Your goal
Copy the whole listing below exactly.

Given information
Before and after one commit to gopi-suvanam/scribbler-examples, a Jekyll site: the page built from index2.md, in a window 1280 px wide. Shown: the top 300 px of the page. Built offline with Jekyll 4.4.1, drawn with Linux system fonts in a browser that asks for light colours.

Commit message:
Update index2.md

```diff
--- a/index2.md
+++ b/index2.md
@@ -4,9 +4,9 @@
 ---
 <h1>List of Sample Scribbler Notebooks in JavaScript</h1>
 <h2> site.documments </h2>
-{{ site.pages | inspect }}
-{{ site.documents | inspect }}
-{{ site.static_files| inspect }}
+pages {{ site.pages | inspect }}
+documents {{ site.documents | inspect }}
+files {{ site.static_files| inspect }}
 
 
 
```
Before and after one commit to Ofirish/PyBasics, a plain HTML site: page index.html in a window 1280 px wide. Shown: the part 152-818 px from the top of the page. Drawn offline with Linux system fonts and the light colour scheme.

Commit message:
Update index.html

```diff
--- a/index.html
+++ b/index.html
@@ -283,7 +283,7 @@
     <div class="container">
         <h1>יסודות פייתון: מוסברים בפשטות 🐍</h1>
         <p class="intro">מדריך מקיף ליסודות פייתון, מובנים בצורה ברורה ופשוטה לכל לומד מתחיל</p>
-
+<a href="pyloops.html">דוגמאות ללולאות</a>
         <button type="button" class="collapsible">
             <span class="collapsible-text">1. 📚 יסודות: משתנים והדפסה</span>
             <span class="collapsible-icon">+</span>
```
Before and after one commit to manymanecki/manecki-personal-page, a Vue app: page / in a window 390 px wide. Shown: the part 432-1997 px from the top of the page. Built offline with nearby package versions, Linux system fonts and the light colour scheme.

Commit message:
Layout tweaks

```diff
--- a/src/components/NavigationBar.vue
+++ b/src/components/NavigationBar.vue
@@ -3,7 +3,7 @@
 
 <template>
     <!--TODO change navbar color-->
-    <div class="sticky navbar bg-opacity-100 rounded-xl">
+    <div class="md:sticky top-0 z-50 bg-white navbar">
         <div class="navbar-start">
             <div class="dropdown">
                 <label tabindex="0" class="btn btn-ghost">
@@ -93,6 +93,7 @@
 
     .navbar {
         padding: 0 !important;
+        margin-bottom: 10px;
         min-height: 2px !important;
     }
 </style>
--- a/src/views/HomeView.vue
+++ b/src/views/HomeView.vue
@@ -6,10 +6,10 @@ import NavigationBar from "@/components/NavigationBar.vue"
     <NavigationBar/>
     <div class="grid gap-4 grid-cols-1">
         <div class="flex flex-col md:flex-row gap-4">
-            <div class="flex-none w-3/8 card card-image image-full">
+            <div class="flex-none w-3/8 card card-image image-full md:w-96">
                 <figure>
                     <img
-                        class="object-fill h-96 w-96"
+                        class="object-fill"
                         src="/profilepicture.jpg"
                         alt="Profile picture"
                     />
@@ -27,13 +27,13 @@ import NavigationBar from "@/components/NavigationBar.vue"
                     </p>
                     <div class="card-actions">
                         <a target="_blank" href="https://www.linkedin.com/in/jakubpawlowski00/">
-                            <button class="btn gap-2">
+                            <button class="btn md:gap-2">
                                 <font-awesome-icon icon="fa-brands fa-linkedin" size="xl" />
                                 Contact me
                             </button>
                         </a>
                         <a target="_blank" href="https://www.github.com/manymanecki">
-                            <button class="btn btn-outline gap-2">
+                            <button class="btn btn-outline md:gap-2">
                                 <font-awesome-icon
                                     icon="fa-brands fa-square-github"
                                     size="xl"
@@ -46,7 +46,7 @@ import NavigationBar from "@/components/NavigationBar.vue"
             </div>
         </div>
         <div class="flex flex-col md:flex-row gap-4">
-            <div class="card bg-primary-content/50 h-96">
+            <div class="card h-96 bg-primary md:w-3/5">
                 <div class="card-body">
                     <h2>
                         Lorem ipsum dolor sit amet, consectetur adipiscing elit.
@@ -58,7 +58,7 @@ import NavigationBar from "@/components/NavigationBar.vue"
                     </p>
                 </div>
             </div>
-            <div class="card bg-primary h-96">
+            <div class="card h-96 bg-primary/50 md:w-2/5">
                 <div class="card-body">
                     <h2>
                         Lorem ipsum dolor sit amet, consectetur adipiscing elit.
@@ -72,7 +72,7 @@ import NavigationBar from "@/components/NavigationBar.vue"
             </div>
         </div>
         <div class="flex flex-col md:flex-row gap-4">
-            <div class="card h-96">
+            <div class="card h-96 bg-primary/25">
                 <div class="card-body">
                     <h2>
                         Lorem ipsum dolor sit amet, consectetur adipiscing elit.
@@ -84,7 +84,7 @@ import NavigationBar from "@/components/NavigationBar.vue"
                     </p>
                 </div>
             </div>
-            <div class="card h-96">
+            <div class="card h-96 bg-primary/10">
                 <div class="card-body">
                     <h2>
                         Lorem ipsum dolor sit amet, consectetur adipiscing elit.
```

Response
Before and after one commit to gopi-suvanam/scribbler-examples, a Jekyll site: the page built from index2.md, in a window 1280 px wide. Shown: the top 300 px of the page. Built offline with Jekyll 4.4.1, drawn with Linux system fonts in a browser that asks for light colours.

Commit message:
Update index2.md

```diff
--- a/index2.md
+++ b/index2.md
@@ -4,9 +4,9 @@
 ---
 <h1>List of Sample Scribbler Notebooks in JavaScript</h1>
 <h2> site.documments </h2>
-{{ site.pages | inspect }}
-{{ site.documents | inspect }}
-{{ site.static_files| inspect }}
+pages {{ site.pages | inspect }}
+documents {{ site.documents | inspect }}
+files {{ site.static_files| inspect }}
 
 
 
```
Before and after one commit to Ofirish/PyBasics, a plain HTML site: page index.html in a window 1280 px wide. Shown: the part 152-818 px from the top of the page. Drawn offline with Linux system fonts and the light colour scheme.

Commit message:
Update index.html

```diff
--- a/index.html
+++ b/index.html
@@ -283,7 +283,7 @@
     <div class="container">
         <h1>יסודות פייתון: מוסברים בפשטות 🐍</h1>
         <p class="intro">מדריך מקיף ליסודות פייתון, מובנים בצורה ברורה ופשוטה לכל לומד מתחיל</p>
-
+<a href="pyloops.html">דוגמאות ללולאות</a>
         <button type="button" class="collapsible">
             <span class="collapsible-text">1. 📚 יסודות: משתנים והדפסה</span>
             <span class="collapsible-icon">+</span>
```
Before and after one commit to manymanecki/manecki-personal-page, a Vue app: page / in a window 390 px wide. Shown: the part 432-1997 px from the top of the page. Built offline with nearby package versions, Linux system fonts and the light colour scheme.

Commit message:
Layout tweaks

```diff
--- a/src/components/NavigationBar.vue
+++ b/src/components/NavigationBar.vue
@@ -3,7 +3,7 @@
 
 <template>
     <!--TODO change navbar color-->
-    <div class="sticky navbar bg-opacity-100 rounded-xl">
+    <div class="md:sticky top-0 z-50 bg-white navbar">
         <div class="navbar-start">
             <div class="dropdown">
                 <label tabindex="0" class="btn btn-ghost">
@@ -93,6 +93,7 @@
 
     .navbar {
         padding: 0 !important;
+        margin-bottom: 10px;
         min-height: 2px !important;
     }
 </style>
--- a/src/views/HomeView.vue
+++ b/src/views/HomeView.vue
@@ -6,10 +6,10 @@ import NavigationBar from "@/components/NavigationBar.vue"
     <NavigationBar/>
     <div class="grid gap-4 grid-cols-1">
         <div class="flex flex-col md:flex-row gap-4">
-            <div class="flex-none w-3/8 card card-image image-full">
+            <div class="flex-none w-3/8 card card-image image-full md:w-96">
                 <figure>
                     <img
-                        class="object-fill h-96 w-96"
+                        class="object-fill"
                         src="/profilepicture.jpg"
                         alt="Profile picture"
                     />
@@ -27,13 +27,13 @@ import NavigationBar from "@/components/NavigationBar.vue"
                     </p>
                     <div class="card-actions">
                         <a target="_blank" href="https://www.linkedin.com/in/jakubpawlowski00/">
-                            <button class="btn gap-2">
+                            <button class="btn md:gap-2">
                                 <font-awesome-icon icon="fa-brands fa-linkedin" size="xl" />
                                 Contact me
                             </button>
                         </a>
                         <a target="_blank" href="https://www.github.com/manymanecki">
-                            <button class="btn btn-outline gap-2">
+                            <button class="btn btn-outline md:gap-2">
                                 <font-awesome-icon
                                     icon="fa-brands fa-square-github"
                                     size="xl"
@@ -46,7 +46,7 @@ import NavigationBar from "@/components/NavigationBar.vue"
             </div>
         </div>
         <div class="flex flex-col md:flex-row gap-4">
-            <div class="card bg-primary-content/50 h-96">
+            <div class="card h-96 bg-primary md:w-3/5">
                 <div class="card-body">
                     <h2>
                         Lorem ipsum dolor sit amet, consectetur adipiscing elit.
@@ -58,7 +58,7 @@ import NavigationBar from "@/components/NavigationBar.vue"
                     </p>
                 </div>
             </div>
-            <div class="card bg-primary h-96">
+            <div class="card h-96 bg-primary/50 md:w-2/5">
                 <div class="card-body">
                     <h2>
                         Lorem ipsum dolor sit amet, consectetur adipiscing elit.
@@ -72,7 +72,7 @@ import NavigationBar from "@/components/NavigationBar.vue"
             </div>
         </div>
         <div class="flex flex-col md:flex-row gap-4">
-            <div class="card h-96">
+            <div class="card h-96 bg-primary/25">
                 <div class="card-body">
                     <h2>
                         Lorem ipsum dolor sit amet, consectetur adipiscing elit.
@@ -84,7 +84,7 @@ import NavigationBar from "@/components/NavigationBar.vue"
                     </p>
                 </div>
             </div>
-            <div class="card h-96">
+            <div class="card h-96 bg-primary/10">
                 <div class="card-body">
                     <h2>
                         Lorem ipsum dolor sit amet, consectetur adipiscing elit.
```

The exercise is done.